§ What needs to be done: Look for "changed" in each line of the records, and copy the lines that have it.

(Items listed in a dataset)
========

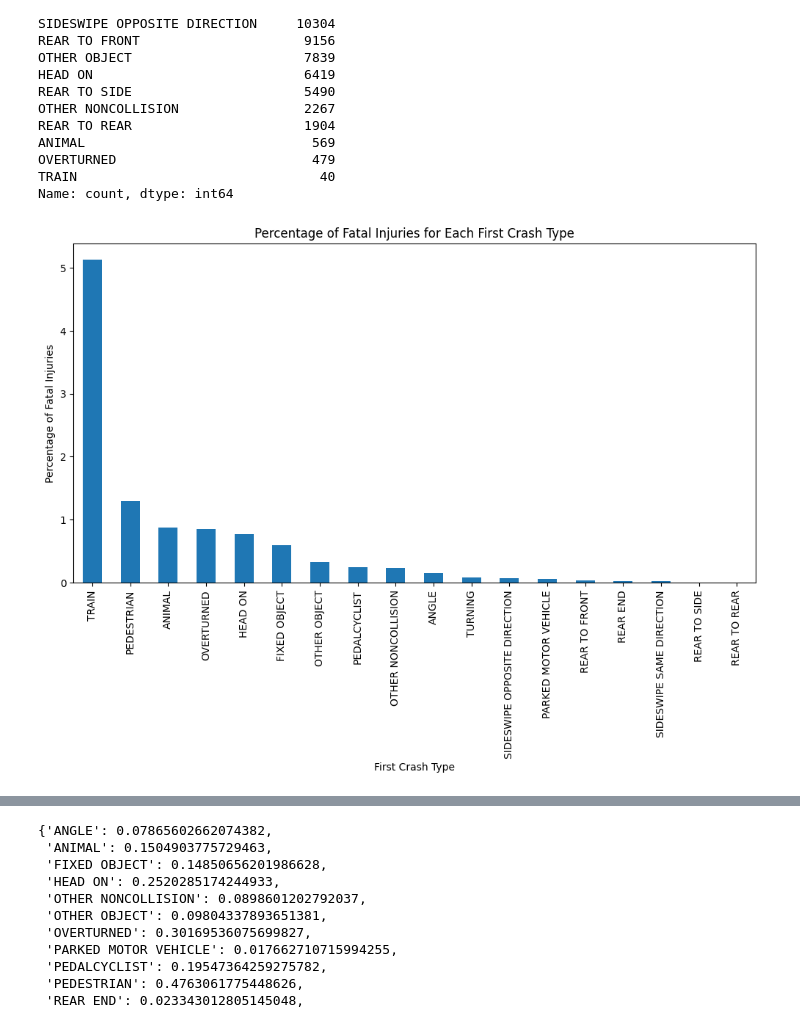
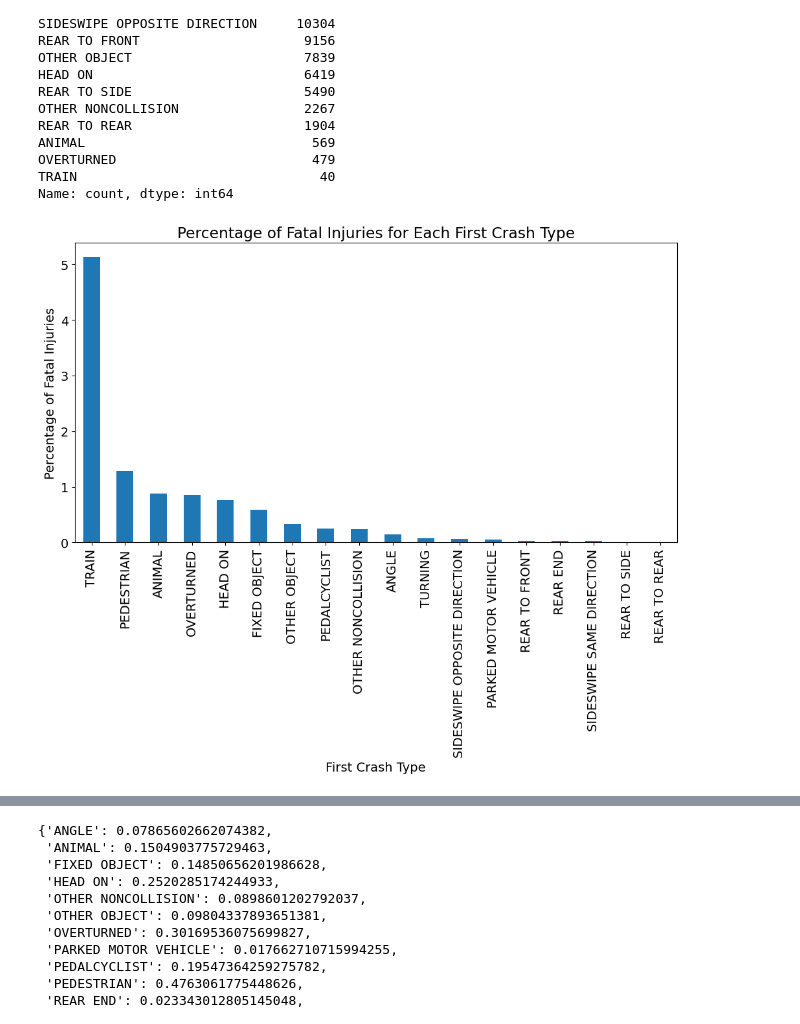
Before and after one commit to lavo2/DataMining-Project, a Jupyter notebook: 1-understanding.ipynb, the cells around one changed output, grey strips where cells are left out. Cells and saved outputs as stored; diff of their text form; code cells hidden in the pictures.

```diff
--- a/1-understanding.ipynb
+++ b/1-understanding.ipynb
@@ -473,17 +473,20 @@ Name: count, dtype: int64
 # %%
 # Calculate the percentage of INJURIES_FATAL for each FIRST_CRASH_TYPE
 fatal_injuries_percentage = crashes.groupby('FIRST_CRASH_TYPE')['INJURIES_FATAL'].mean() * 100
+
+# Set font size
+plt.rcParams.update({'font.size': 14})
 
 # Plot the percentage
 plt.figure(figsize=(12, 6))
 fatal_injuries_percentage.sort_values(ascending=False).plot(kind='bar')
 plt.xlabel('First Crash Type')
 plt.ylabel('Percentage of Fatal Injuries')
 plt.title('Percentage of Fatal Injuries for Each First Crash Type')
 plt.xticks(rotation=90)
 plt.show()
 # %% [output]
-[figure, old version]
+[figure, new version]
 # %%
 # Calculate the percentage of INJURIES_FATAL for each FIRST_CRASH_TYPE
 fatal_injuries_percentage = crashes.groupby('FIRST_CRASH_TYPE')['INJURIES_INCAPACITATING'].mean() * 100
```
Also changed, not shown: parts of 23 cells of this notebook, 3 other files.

========

§ Answer space:
Before and after one commit to lavo2/DataMining-Project, a Jupyter notebook: 1-understanding.ipynb, the cells around one changed output, grey strips where cells are left out. Cells and saved outputs as stored; diff of their text form; code cells hidden in the pictures.
Also changed, not shown: parts of 23 cells of this notebook, 3 other files.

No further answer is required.